- Structure = What we have – our body, our home, our business, our schedule, our relationships, our finances, etc.
- Behavior = What we do – our actions, habits, movements, posture, facial expressions, etc
- Perception = What we think and feel – what we are focused on, the meaning we give things, our thoughts and feelings, etc.
For every Structure, there is a corresponding Behavior and Perception.
For every Behavior, there is a corresponding Structure and Perception.
For every Perception, there is a corresponding Structure and Behavior.
In order to make change in one of these “sides of the triad,” the other 2 sides must be in congruence.
Let’s use the three examples I made at the beginning of this article to illustrate:
Let’s say you have low back pain and your posture is off, so you visit a chiropractor to get help in changing your structure. In order for there to be a change in the structure, there will need to be a congruent change in your behavior and perception. The change in behavior may be more effective bending strategies and doing some stretching. The change in perception may be rather than looking at the pain as something wrong, looking at it as an alert signal from your body to do things differently.
Let’s say you want to change a behavior such as exercising and eating healthier. In order for there to be a change in the behavior, there will need to be a congruent change in your structure and perception. The change in structure may be finding a coach who can create and support you in an exercise and dietary routine. The change in perception may be from “I hate exercising!” to “Although its uncomfortable, I am getting stronger and more flexible every day…and I love that!”
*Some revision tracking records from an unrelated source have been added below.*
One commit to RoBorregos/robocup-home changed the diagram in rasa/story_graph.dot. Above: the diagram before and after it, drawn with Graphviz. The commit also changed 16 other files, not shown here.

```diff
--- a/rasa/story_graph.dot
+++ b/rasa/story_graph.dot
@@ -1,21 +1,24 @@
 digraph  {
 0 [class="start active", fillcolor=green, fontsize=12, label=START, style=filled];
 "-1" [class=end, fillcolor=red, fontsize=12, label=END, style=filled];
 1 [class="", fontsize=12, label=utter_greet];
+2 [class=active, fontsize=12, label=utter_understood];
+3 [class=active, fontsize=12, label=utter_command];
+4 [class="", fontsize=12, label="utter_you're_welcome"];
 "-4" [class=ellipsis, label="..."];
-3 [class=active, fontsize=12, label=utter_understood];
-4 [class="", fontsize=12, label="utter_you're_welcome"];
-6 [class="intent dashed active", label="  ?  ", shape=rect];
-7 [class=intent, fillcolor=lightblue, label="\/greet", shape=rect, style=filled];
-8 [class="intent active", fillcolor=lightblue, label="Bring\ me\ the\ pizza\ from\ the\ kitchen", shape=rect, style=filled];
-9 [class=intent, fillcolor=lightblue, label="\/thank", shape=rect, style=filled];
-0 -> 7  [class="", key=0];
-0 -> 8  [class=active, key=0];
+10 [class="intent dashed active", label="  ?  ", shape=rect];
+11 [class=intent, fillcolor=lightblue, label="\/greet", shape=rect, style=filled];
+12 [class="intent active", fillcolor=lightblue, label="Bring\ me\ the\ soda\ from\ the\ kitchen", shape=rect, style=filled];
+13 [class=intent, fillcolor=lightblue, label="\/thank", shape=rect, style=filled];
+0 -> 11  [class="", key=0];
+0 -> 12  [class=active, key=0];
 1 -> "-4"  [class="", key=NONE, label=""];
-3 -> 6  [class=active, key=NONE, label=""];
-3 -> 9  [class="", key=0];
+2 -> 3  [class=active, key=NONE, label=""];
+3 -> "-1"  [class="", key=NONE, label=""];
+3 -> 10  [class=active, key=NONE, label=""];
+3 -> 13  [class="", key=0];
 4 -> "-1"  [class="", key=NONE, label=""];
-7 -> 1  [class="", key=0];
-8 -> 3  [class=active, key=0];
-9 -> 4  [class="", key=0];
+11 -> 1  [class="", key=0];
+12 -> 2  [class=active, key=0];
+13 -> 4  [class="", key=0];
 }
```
Let’s say you are feeling anxious and depressed and you want to change your perception. In order for there to be a change in the perception, there will need to be a congruent change in your structure and behavior. Have you ever noticed that when feeling down, that your posture tends to be hunched over, head and neck forward and down? The change in structure may be to change your posture….to hold your head up and bring your shoulders back….perhaps working with a NSA practitioner to help you with that change. The change in behavior may be to take deep breaths and get yourself active in something you enjoy such as painting or exercise.
So you can see from these examples, that in order to make an effective change in any other sides of the triad, there must be a corresponding congruent change in the other two sides.
In my Network Chiropractic practice, A Place for Healing, whether a person comes to me to change there spine (structure), start exercising or quit smoking (behavior) and/or feel better physically or emotionally (perception), we always look at the other 2 sides of the triad to make the change.
So how do we effectively use the Triad of Change to make substantial, long-lasting change? We will explore this tomorrow in our next blog entry.